Report type
Consultation response
Issue date
01 Nov 2017
Key findings

-Similar numbers of migrants are employed in manufacturing and hotels/accommodation - but weekly pay in manufacturing is £339 higher as more workers in this sector are covered by union agreements.

-In agriculture, pay and conditions for both migrant and UK workers has deteriorated as a result of the abolition of the Agricultural Wages Board in 2013.

-Employers in the majority of sectors facing skills shortages have failed to adequately increase investment in skills since 2011.

The TUC has submitted evidence to the Migration Advisory Committee (MAC) consultation on EEA migrants in the UK labour market.  In the submission the TUC highlights:
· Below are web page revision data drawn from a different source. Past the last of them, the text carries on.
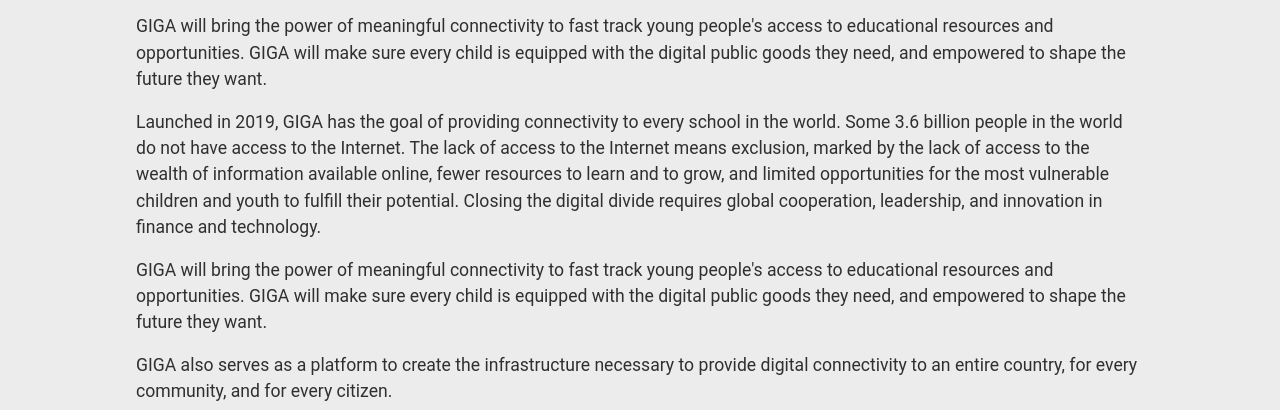
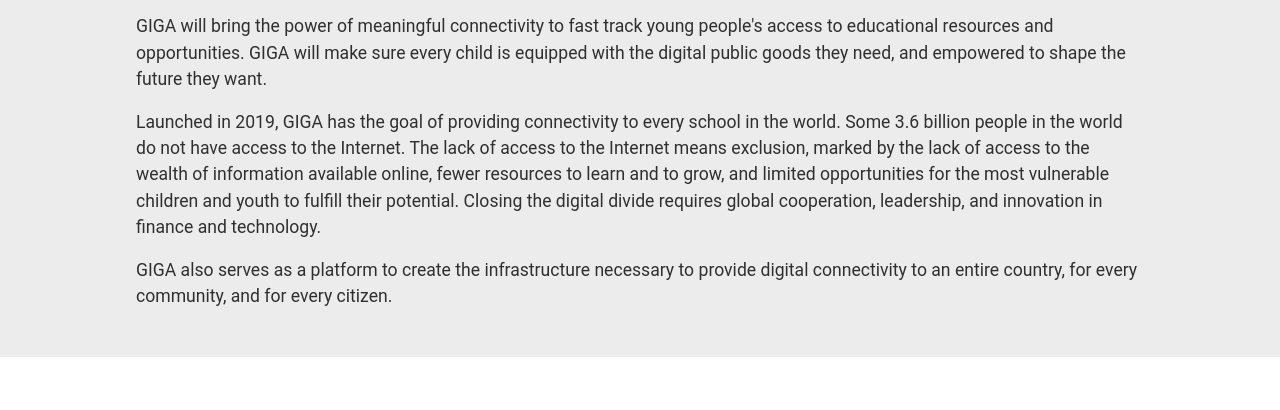
Before and after one commit to gigaconnect/gigaconnect.github.io, a plain HTML site: page index.html in a window 1280 px wide. Shown: the part 353-763 px from the top of the page. Drawn offline with Linux system fonts and the light colour scheme.

Commit message:
BUG: removed duplicate paragraph

```diff
--- a/index.html
+++ b/index.html
@@ -244,9 +244,6 @@
           </p>
           <p>
             Launched in 2019, GIGA has the goal of providing connectivity to every school in the world. Some 3.6 billion people in the world do not have access to the Internet. The lack of access to the Internet means exclusion, marked by the lack of access to the wealth of information available online, fewer  resources to learn and to grow, and limited opportunities for the most vulnerable children and youth to fulfill their potential. Closing the digital divide requires global cooperation, leadership, and innovation in finance and technology.
-          </p>
-          <p>
-            GIGA will bring the power of meaningful connectivity to fast track young people's access to educational resources and opportunities.  GIGA will make sure every child is equipped with the digital public goods they need, and empowered to shape the future they want.
           </p>
           <p>
             GIGA also serves as a platform to create the infrastructure necessary to provide digital connectivity to an entire country, for every community, and for every citizen.
```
  • EEA migrants help keep our public services running and work in key sectors; make a net contribution to the Exchequer and are valued members of our communities.  Unions have hundreds of thousands of EEA migrant members.
  • EEA citizens in the UK must be given the right to remain immediately.
  • Migrant workers deserve decent treatment and fair pay at work just as UK workers do - migrants must receive equal treatment to the resident workforce.
  • Both migrant and UK workers are at risk of exploitation due to gaps in the law on employment rights, combined with weak enforcement of employment rules.
  • Poor conditions and low pay are particularly prevalent in sectors with low collective bargaining coverage such as hotels and restaurants.
  • More employers must collectively bargain with unions to guarantee all workers receive decent pay and good conditions at work.
  • The government must act to prevent undercutting through stronger enforcement of employment rules and closing loopholes in the law which make workers vulnerable to exploitation.   
  • The government and too many employers are using EEA and other migrant workers as a substitute for long-term investment in training.
  • Significantly additional funding is needed for training, industry and public services to support all workers and communities.